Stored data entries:

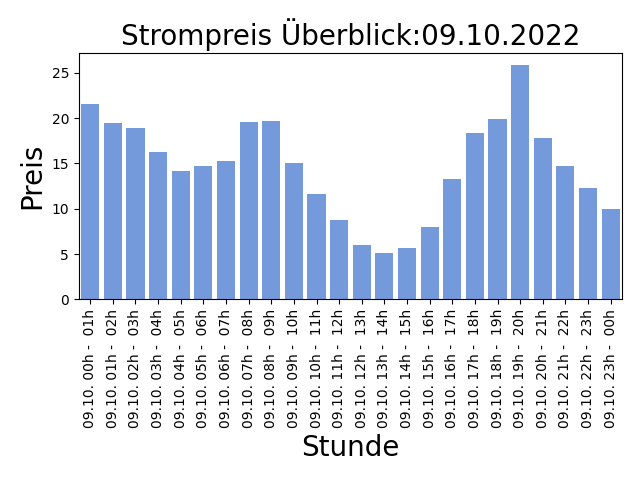
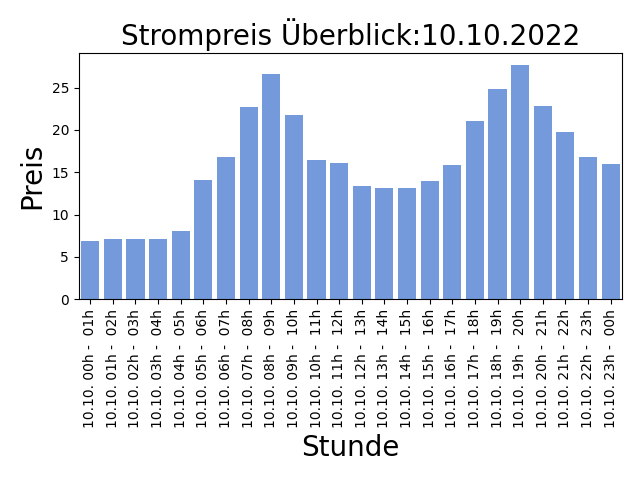
AUTOMATIC UPDATE PRICE LIST: 2022-10-09-14:30:06

diff --git a/README.md b/README.md
@@ -1,5 +1,5 @@
 
-## Strompreise für den 09.10.2022
+## Strompreise für den 10.10.2022
 
 Niedrige Preise deuten auf viel Sonnen und Windenergieerzeugung hin, ein hoher Anteil an erneuerbaren Energien bedeuted weniger CO2 Verbrauch!
 
@@ -7,31 +7,31 @@ Niedrige Preise deuten auf viel Sonnen und Windenergieerzeugung hin, ein hoher A
 
 | Stunde | Preis in Cent/kWh |
 |---|---|
-| 09.10. 00h -  01h | 21.613 | 
-| 09.10. 01h -  02h | 19.502000000000002 | 
-| 09.10. 02h -  03h | 18.941 | 
-| 09.10. 03h -  04h | 16.21 | 
-| 09.10. 04h -  05h | 14.194999999999999 | 
-| 09.10. 05h -  06h | 14.712 | 
-| 09.10. 06h -  07h | 15.3 | 
-| 09.10. 07h -  08h | 19.568 | 
-| 09.10. 08h -  09h | 19.669999999999998 | 
-| 09.10. 09h -  10h | 15.084999999999999 | 
-| 09.10. 10h -  11h | 11.6 | 
-| 09.10. 11h -  12h | 8.769 | 
-| 09.10. 12h -  13h | 6.01 | 
-| **09.10. 13h -  14h** | **5.16** | 
-| 09.10. 14h -  15h | 5.651 | 
-| 09.10. 15h -  16h | 8.009 | 
-| 09.10. 16h -  17h | 13.238 | 
-| 09.10. 17h -  18h | 18.308 | 
-| 09.10. 18h -  19h | 19.884 | 
-| 09.10. 19h -  20h | 25.874000000000002 | 
-| 09.10. 20h -  21h | 17.858 | 
-| 09.10. 21h -  22h | 14.761000000000001 | 
-| 09.10. 22h -  23h | 12.235 | 
-| 09.10. 23h -  00h | 9.986 | 
+| **10.10. 00h -  01h** | **6.937** | 
+| 10.10. 01h -  02h | 7.087000000000001 | 
+| 10.10. 02h -  03h | 7.083 | 
+| 10.10. 03h -  04h | 7.089 | 
+| 10.10. 04h -  05h | 8.067 | 
+| 10.10. 05h -  06h | 14.14 | 
+| 10.10. 06h -  07h | 16.779 | 
+| 10.10. 07h -  08h | 22.726 | 
+| 10.10. 08h -  09h | 26.636000000000003 | 
+| 10.10. 09h -  10h | 21.718 | 
+| 10.10. 10h -  11h | 16.503 | 
+| 10.10. 11h -  12h | 16.058 | 
+| 10.10. 12h -  13h | 13.346 | 
+| 10.10. 13h -  14h | 13.108 | 
+| 10.10. 14h -  15h | 13.116999999999999 | 
+| 10.10. 15h -  16h | 13.937000000000001 | 
+| 10.10. 16h -  17h | 15.886000000000001 | 
+| 10.10. 17h -  18h | 21.058 | 
+| 10.10. 18h -  19h | 24.781 | 
+| 10.10. 19h -  20h | 27.674 | 
+| 10.10. 20h -  21h | 22.797 | 
+| 10.10. 21h -  22h | 19.778 | 
+| 10.10. 22h -  23h | 16.777 | 
+| 10.10. 23h -  00h | 15.934000000000001 | 
 
 Preise der EPEX Spot ® Strombörse (neue Preise werden täglich um 14:00 veröffentlicht für den kompletten nächsten Tag).
 
-letzte Aktualisierung:08.10.2022 14:30
+letzte Aktualisierung:09.10.2022 14:30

Exercise details: When you copy the entries above, reproduce each line exactly and leave out any pictures.

Answer section:
AUTOMATIC UPDATE PRICE LIST: 2022-10-09-14:30:06

diff --git a/README.md b/README.md
@@ -1,5 +1,5 @@
 
-## Strompreise für den 09.10.2022
+## Strompreise für den 10.10.2022
 
 Niedrige Preise deuten auf viel Sonnen und Windenergieerzeugung hin, ein hoher Anteil an erneuerbaren Energien bedeuted weniger CO2 Verbrauch!
 
@@ -7,31 +7,31 @@ Niedrige Preise deuten auf viel Sonnen und Windenergieerzeugung hin, ein hoher A
 
 | Stunde | Preis in Cent/kWh |
 |---|---|
-| 09.10. 00h -  01h | 21.613 | 
-| 09.10. 01h -  02h | 19.502000000000002 | 
-| 09.10. 02h -  03h | 18.941 | 
-| 09.10. 03h -  04h | 16.21 | 
-| 09.10. 04h -  05h | 14.194999999999999 | 
-| 09.10. 05h -  06h | 14.712 | 
-| 09.10. 06h -  07h | 15.3 | 
-| 09.10. 07h -  08h | 19.568 | 
-| 09.10. 08h -  09h | 19.669999999999998 | 
-| 09.10. 09h -  10h | 15.084999999999999 | 
-| 09.10. 10h -  11h | 11.6 | 
-| 09.10. 11h -  12h | 8.769 | 
-| 09.10. 12h -  13h | 6.01 | 
-| **09.10. 13h -  14h** | **5.16** | 
-| 09.10. 14h -  15h | 5.651 | 
-| 09.10. 15h -  16h | 8.009 | 
-| 09.10. 16h -  17h | 13.238 | 
-| 09.10. 17h -  18h | 18.308 | 
-| 09.10. 18h -  19h | 19.884 | 
-| 09.10. 19h -  20h | 25.874000000000002 | 
-| 09.10. 20h -  21h | 17.858 | 
-| 09.10. 21h -  22h | 14.761000000000001 | 
-| 09.10. 22h -  23h | 12.235 | 
-| 09.10. 23h -  00h | 9.986 | 
+| **10.10. 00h -  01h** | **6.937** | 
+| 10.10. 01h -  02h | 7.087000000000001 | 
+| 10.10. 02h -  03h | 7.083 | 
+| 10.10. 03h -  04h | 7.089 | 
+| 10.10. 04h -  05h | 8.067 | 
+| 10.10. 05h -  06h | 14.14 | 
+| 10.10. 06h -  07h | 16.779 | 
+| 10.10. 07h -  08h | 22.726 | 
+| 10.10. 08h -  09h | 26.636000000000003 | 
+| 10.10. 09h -  10h | 21.718 | 
+| 10.10. 10h -  11h | 16.503 | 
+| 10.10. 11h -  12h | 16.058 | 
+| 10.10. 12h -  13h | 13.346 | 
+| 10.10. 13h -  14h | 13.108 | 
+| 10.10. 14h -  15h | 13.116999999999999 | 
+| 10.10. 15h -  16h | 13.937000000000001 | 
+| 10.10. 16h -  17h | 15.886000000000001 | 
+| 10.10. 17h -  18h | 21.058 | 
+| 10.10. 18h -  19h | 24.781 | 
+| 10.10. 19h -  20h | 27.674 | 
+| 10.10. 20h -  21h | 22.797 | 
+| 10.10. 21h -  22h | 19.778 | 
+| 10.10. 22h -  23h | 16.777 | 
+| 10.10. 23h -  00h | 15.934000000000001 | 
 
 Preise der EPEX Spot ® Strombörse (neue Preise werden täglich um 14:00 veröffentlicht für den kompletten nächsten Tag).
 
-letzte Aktualisierung:08.10.2022 14:30
+letzte Aktualisierung:09.10.2022 14:30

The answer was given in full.